▸ **WORK TASK**
Write every record out again exactly, and keep images out of it.

▸ **INPUT**
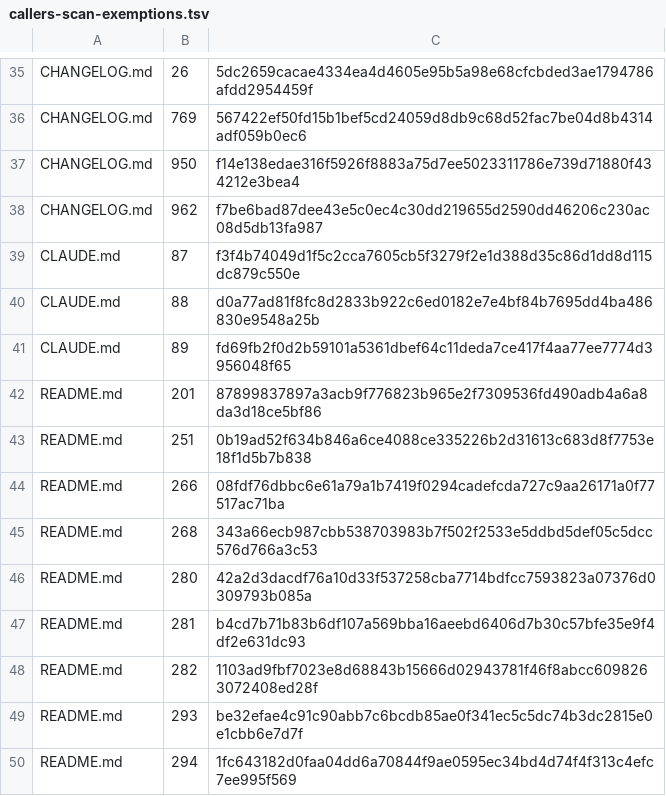
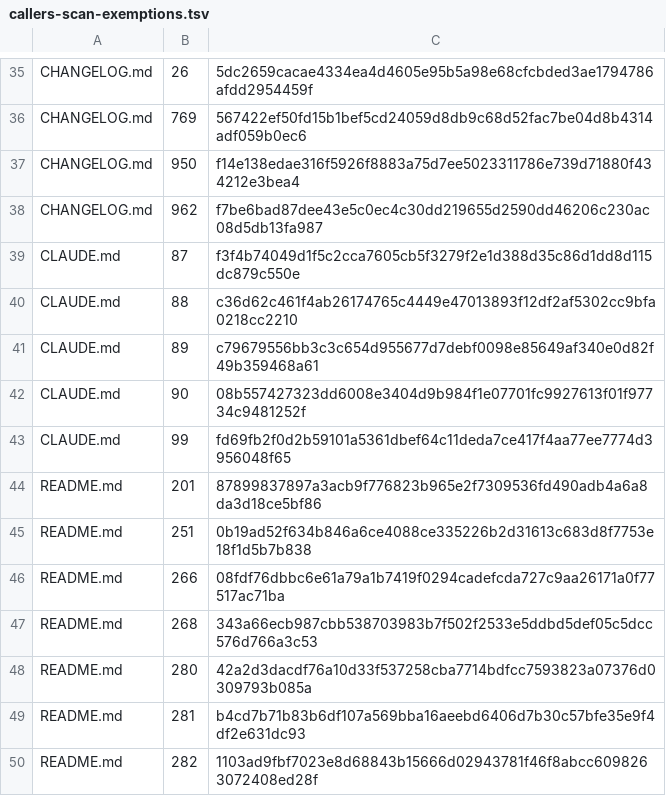
Before and after one commit to UnleashedServices/unleashed-mail-plugin, a TSV file: scripts/review/callers-scan-exemptions.tsv, drawn as a sheet; only a part is shown, gaps mark what is left out; the shorter side is filled out with more unchanged rows.

```diff
--- a/scripts/review/callers-scan-exemptions.tsv
+++ b/scripts/review/callers-scan-exemptions.tsv
@@ -39,4 +39,6 @@ CHANGELOG.md	962	f7be6bad87dee43e5c0ec4c30dd219655d2590dd46206c230ac08d5db13fa98
 CLAUDE.md	87	f3f4b74049d1f5c2cca7605cb5f3279f2e1d388d35c86d1dd8d115dc879c550e
-CLAUDE.md	88	d0a77ad81f8fc8d2833b922c6ed0182e7e4bf84b7695dd4ba486830e9548a25b
-CLAUDE.md	89	fd69fb2f0d2b59101a5361dbef64c11deda7ce417f4aa77ee7774d3956048f65
+CLAUDE.md	88	c36d62c461f4ab26174765c4449e47013893f12df2af5302cc9bfa0218cc2210
+CLAUDE.md	89	c79679556bb3c3c654d955677d7debf0098e85649af340e0d82f49b359468a61
+CLAUDE.md	90	08b557427323dd6008e3404d9b984f1e07701fc9927613f01f97734c9481252f
+CLAUDE.md	99	fd69fb2f0d2b59101a5361dbef64c11deda7ce417f4aa77ee7774d3956048f65
 README.md	201	87899837897a3acb9f776823b965e2f7309536fd490adb4a6a8da3d18ce5bf86
```
Also changed, not shown: 1 other file.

▸ **ANSWER TO THIS TASK**
Before and after one commit to UnleashedServices/unleashed-mail-plugin, a TSV file: scripts/review/callers-scan-exemptions.tsv, drawn as a sheet; only a part is shown, gaps mark what is left out; the shorter side is filled out with more unchanged rows.

```diff
--- a/scripts/review/callers-scan-exemptions.tsv
+++ b/scripts/review/callers-scan-exemptions.tsv
@@ -39,4 +39,6 @@ CHANGELOG.md	962	f7be6bad87dee43e5c0ec4c30dd219655d2590dd46206c230ac08d5db13fa98
 CLAUDE.md	87	f3f4b74049d1f5c2cca7605cb5f3279f2e1d388d35c86d1dd8d115dc879c550e
-CLAUDE.md	88	d0a77ad81f8fc8d2833b922c6ed0182e7e4bf84b7695dd4ba486830e9548a25b
-CLAUDE.md	89	fd69fb2f0d2b59101a5361dbef64c11deda7ce417f4aa77ee7774d3956048f65
+CLAUDE.md	88	c36d62c461f4ab26174765c4449e47013893f12df2af5302cc9bfa0218cc2210
+CLAUDE.md	89	c79679556bb3c3c654d955677d7debf0098e85649af340e0d82f49b359468a61
+CLAUDE.md	90	08b557427323dd6008e3404d9b984f1e07701fc9927613f01f97734c9481252f
+CLAUDE.md	99	fd69fb2f0d2b59101a5361dbef64c11deda7ce417f4aa77ee7774d3956048f65
 README.md	201	87899837897a3acb9f776823b965e2f7309536fd490adb4a6a8da3d18ce5bf86
```
Also changed, not shown: 1 other file.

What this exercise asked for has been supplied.